## What the task requires
Copy each line below that contains "shown".

---------- Supplied data

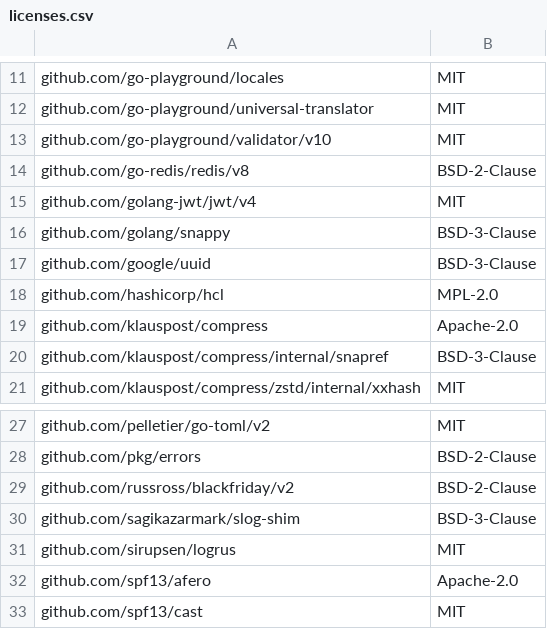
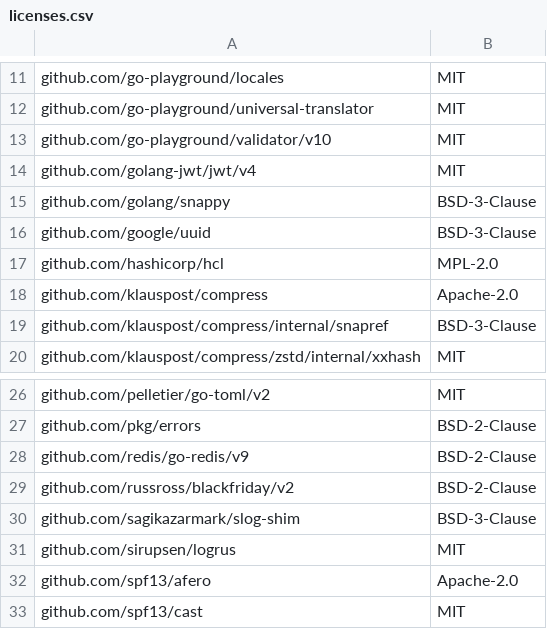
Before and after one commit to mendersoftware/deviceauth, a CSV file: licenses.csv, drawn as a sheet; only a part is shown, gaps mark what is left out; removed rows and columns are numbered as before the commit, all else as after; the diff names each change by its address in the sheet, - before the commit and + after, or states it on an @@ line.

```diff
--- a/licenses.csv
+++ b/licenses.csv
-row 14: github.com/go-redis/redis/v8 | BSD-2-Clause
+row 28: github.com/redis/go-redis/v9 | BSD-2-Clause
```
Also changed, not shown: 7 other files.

--------------------

## Response to this exercise
Before and after one commit to mendersoftware/deviceauth, a CSV file: licenses.csv, drawn as a sheet; only a part is shown, gaps mark what is left out; removed rows and columns are numbered as before the commit, all else as after; the diff names each change by its address in the sheet, - before the commit and + after, or states it on an @@ line.
Also changed, not shown: 7 other files.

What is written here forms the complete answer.